_GOAL OF THE EXERCISE_
The answer must consist of each line below that contains the word "페이지별로", copied in full.

_EXERCISE INPUTS_

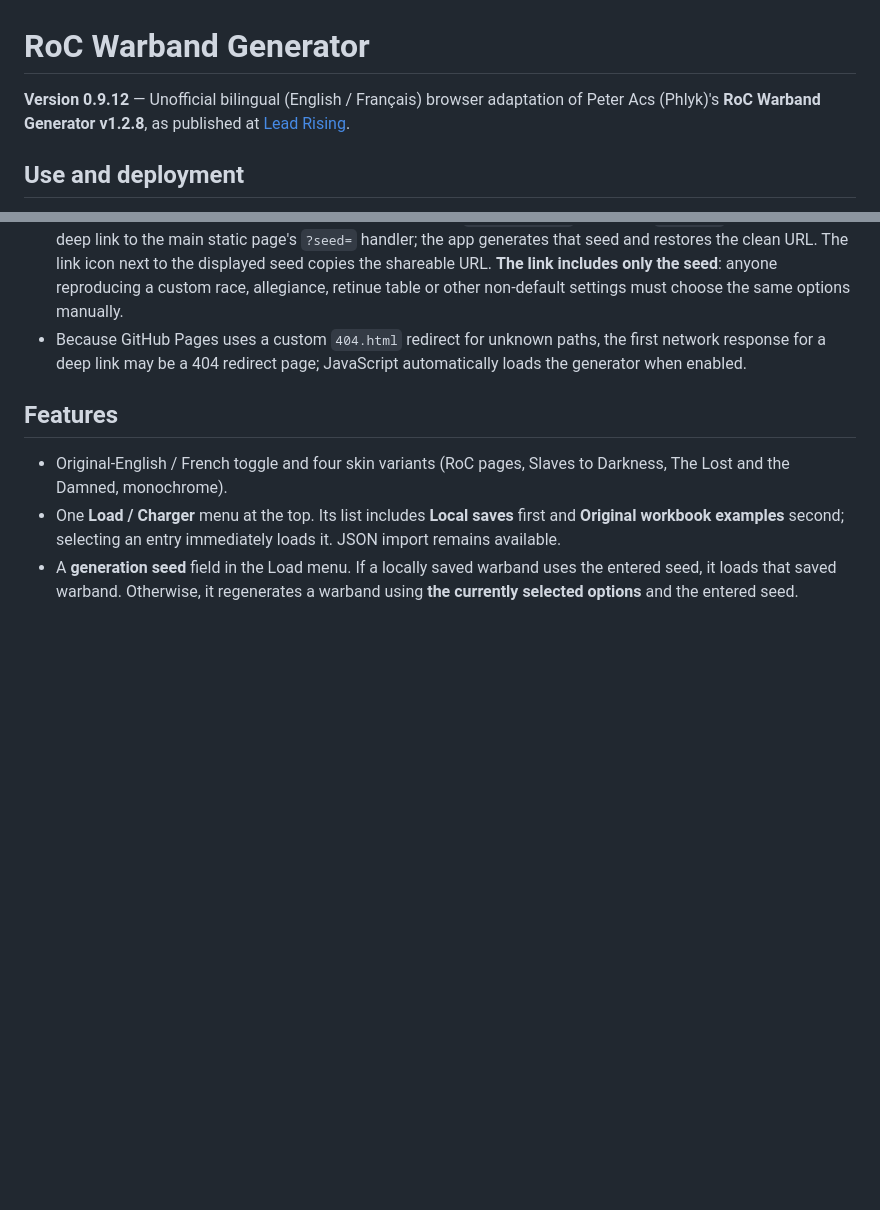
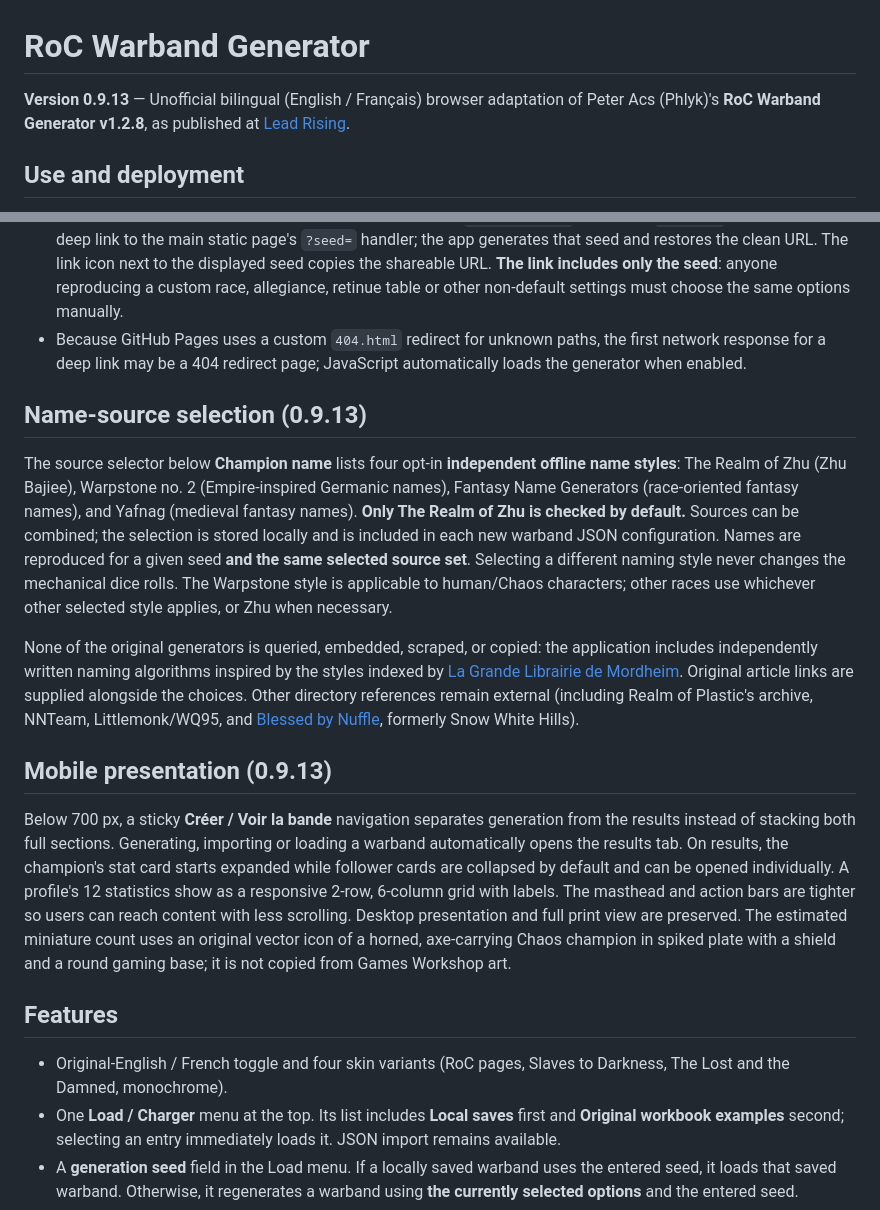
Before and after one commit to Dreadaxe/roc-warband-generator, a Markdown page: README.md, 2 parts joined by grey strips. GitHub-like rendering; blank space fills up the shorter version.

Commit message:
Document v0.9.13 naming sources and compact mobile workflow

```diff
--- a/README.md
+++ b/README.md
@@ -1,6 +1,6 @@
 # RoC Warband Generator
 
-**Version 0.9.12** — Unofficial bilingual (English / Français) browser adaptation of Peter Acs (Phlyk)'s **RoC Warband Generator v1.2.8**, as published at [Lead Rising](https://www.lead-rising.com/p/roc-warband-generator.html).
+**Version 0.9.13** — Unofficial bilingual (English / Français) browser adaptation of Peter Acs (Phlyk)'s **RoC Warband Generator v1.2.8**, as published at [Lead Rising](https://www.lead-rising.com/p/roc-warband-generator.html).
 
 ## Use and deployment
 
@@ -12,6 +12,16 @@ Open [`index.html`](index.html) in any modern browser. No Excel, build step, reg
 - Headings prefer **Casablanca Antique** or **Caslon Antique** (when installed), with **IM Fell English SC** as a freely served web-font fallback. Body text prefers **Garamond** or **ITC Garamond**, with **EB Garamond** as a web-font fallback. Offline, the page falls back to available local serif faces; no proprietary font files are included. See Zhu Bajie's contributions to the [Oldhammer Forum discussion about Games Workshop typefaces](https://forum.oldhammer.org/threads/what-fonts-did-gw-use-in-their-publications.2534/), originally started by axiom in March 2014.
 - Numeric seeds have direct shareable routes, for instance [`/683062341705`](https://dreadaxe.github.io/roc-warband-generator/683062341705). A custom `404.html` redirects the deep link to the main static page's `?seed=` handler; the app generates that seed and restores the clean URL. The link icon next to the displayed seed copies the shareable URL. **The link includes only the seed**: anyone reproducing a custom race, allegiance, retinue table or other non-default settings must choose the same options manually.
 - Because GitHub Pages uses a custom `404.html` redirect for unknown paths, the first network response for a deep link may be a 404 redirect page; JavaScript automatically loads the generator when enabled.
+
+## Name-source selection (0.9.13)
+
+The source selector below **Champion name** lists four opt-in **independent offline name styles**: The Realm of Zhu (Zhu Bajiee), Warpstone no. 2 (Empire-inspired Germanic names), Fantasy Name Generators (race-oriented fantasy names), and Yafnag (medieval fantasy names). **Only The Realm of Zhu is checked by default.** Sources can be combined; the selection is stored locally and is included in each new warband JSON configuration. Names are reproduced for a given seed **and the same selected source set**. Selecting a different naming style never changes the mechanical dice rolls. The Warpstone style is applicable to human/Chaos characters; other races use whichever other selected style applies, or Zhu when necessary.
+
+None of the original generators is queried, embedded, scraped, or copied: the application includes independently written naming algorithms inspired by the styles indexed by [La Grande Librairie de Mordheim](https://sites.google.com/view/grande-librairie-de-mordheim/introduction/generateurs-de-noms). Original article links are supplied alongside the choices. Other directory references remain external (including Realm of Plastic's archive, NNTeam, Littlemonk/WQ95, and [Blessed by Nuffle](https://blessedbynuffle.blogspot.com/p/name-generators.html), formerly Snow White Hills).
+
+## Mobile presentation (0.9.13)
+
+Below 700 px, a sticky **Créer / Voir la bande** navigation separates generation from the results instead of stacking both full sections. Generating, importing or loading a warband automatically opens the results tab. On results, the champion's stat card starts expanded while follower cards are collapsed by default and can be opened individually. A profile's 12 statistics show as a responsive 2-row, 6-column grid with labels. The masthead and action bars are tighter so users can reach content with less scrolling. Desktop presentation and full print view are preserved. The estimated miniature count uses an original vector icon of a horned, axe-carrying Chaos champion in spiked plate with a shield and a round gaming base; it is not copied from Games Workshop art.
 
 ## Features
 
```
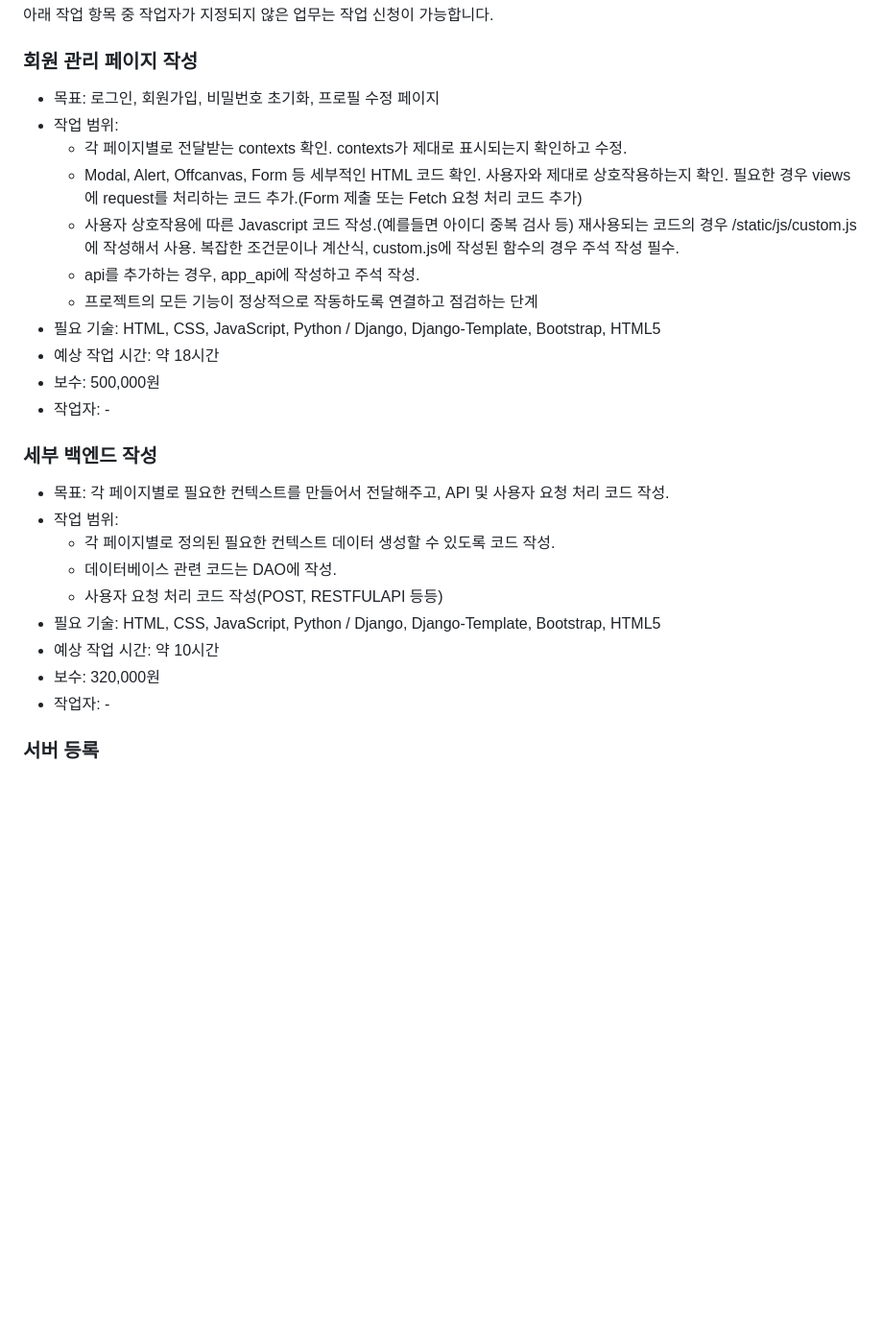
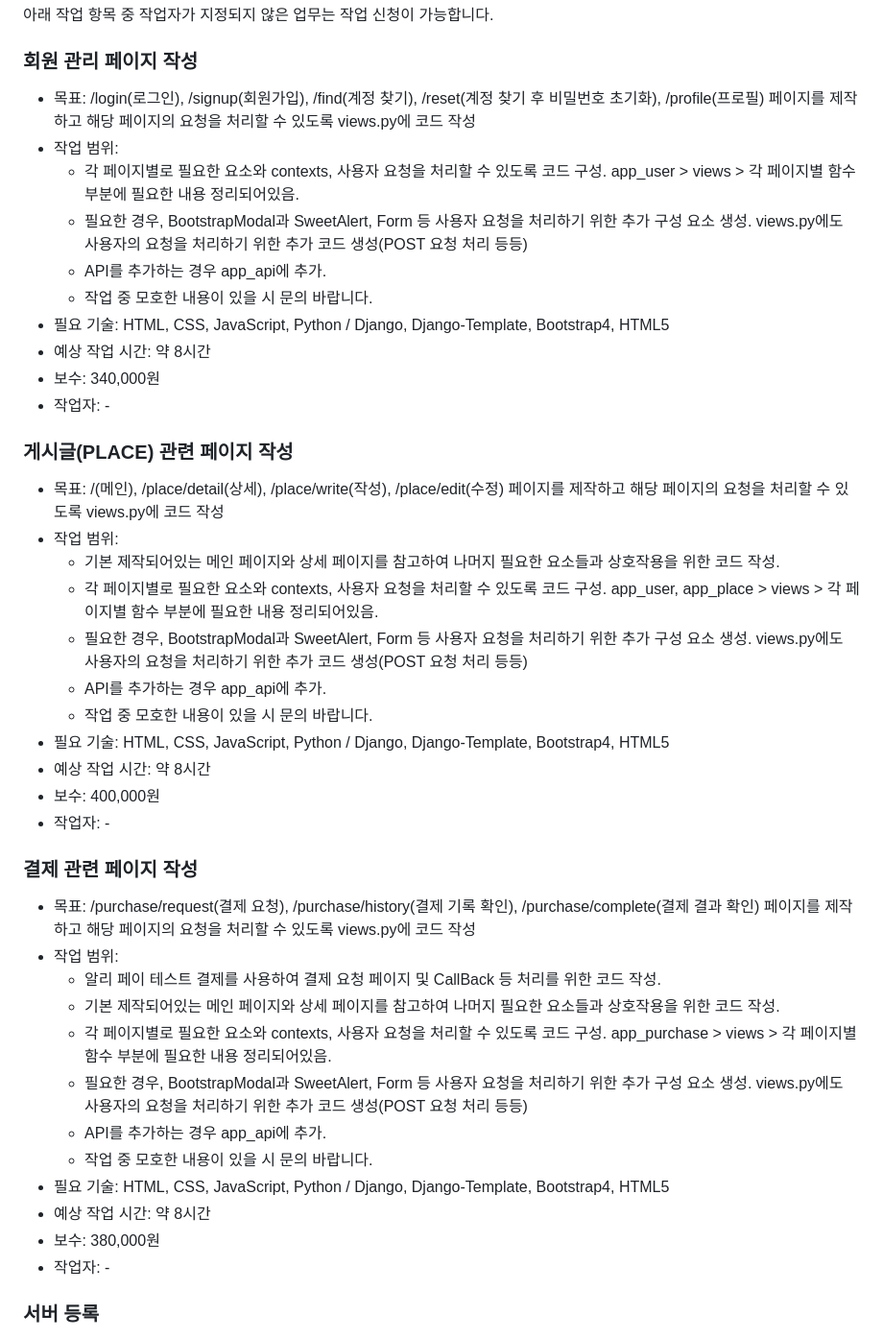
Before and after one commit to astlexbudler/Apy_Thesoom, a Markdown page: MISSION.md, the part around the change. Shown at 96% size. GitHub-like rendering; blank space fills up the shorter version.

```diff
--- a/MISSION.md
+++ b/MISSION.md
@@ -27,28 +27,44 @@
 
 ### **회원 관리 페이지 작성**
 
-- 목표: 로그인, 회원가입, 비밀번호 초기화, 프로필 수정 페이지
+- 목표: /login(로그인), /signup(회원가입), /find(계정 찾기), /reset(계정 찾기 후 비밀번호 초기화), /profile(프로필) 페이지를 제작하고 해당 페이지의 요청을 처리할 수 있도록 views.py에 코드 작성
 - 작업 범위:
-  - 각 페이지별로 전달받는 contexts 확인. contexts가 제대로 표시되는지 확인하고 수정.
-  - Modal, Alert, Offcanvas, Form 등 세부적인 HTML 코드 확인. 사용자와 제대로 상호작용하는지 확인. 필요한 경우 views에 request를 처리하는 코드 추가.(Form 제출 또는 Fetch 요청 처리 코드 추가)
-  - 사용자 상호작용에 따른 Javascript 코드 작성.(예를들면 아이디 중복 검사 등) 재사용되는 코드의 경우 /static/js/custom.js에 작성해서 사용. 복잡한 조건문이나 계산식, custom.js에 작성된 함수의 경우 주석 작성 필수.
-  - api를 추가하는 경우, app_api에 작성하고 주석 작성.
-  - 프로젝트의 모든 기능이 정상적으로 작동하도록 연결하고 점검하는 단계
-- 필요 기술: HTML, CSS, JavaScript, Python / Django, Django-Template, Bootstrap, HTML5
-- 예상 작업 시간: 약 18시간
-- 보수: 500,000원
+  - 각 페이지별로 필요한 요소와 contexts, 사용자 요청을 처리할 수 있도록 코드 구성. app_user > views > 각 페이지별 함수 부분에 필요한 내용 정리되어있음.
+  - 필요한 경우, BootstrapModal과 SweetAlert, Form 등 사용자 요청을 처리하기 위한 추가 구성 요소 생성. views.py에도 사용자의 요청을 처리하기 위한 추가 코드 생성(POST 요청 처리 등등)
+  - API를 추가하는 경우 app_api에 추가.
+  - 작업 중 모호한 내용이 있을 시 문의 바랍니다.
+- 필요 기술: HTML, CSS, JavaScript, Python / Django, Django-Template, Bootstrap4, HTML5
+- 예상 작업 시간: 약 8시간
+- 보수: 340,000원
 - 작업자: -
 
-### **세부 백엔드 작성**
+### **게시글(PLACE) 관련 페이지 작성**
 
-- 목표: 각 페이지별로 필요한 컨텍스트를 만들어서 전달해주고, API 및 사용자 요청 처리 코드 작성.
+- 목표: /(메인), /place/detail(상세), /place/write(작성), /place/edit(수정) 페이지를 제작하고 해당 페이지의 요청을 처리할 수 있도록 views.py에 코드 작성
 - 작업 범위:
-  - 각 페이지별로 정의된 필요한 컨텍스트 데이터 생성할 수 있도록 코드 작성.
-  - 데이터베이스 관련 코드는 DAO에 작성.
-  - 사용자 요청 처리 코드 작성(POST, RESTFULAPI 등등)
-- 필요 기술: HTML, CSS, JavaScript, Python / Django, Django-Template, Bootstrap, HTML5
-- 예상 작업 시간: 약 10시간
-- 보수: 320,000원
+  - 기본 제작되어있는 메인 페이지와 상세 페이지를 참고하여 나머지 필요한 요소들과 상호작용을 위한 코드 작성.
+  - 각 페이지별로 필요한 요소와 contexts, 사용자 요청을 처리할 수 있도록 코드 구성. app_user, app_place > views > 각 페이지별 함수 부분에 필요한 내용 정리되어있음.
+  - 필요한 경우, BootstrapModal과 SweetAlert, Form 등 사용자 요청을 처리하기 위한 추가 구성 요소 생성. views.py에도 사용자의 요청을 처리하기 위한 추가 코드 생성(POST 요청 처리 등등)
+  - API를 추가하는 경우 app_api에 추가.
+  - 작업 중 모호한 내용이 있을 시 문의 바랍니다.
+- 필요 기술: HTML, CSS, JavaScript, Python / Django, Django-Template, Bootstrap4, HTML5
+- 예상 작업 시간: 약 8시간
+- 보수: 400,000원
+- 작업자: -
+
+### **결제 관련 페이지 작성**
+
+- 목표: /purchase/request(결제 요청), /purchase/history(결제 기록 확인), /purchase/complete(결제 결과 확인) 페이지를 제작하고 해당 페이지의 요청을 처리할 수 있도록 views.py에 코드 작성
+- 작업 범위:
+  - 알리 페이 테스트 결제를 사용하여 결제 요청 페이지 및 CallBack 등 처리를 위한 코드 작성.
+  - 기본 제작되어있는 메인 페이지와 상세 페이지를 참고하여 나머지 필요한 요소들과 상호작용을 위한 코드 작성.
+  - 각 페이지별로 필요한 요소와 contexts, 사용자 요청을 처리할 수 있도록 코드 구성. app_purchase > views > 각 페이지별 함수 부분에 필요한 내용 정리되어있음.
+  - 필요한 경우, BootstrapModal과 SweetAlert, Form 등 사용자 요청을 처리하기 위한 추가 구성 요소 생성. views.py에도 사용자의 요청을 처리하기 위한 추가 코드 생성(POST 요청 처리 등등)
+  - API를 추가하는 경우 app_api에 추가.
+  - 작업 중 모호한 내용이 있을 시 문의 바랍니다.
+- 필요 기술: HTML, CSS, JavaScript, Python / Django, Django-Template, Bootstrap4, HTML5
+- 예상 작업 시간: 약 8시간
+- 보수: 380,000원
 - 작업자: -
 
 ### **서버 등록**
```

_RESPONSE TO THIS TASK_
-  - 각 페이지별로 전달받는 contexts 확인. contexts가 제대로 표시되는지 확인하고 수정.
+  - 각 페이지별로 필요한 요소와 contexts, 사용자 요청을 처리할 수 있도록 코드 구성. app_user > views > 각 페이지별 함수 부분에 필요한 내용 정리되어있음.
-- 목표: 각 페이지별로 필요한 컨텍스트를 만들어서 전달해주고, API 및 사용자 요청 처리 코드 작성.
-  - 각 페이지별로 정의된 필요한 컨텍스트 데이터 생성할 수 있도록 코드 작성.
+  - 각 페이지별로 필요한 요소와 contexts, 사용자 요청을 처리할 수 있도록 코드 구성. app_user, app_place > views > 각 페이지별 함수 부분에 필요한 내용 정리되어있음.
+  - 각 페이지별로 필요한 요소와 contexts, 사용자 요청을 처리할 수 있도록 코드 구성. app_purchase > views > 각 페이지별 함수 부분에 필요한 내용 정리되어있음.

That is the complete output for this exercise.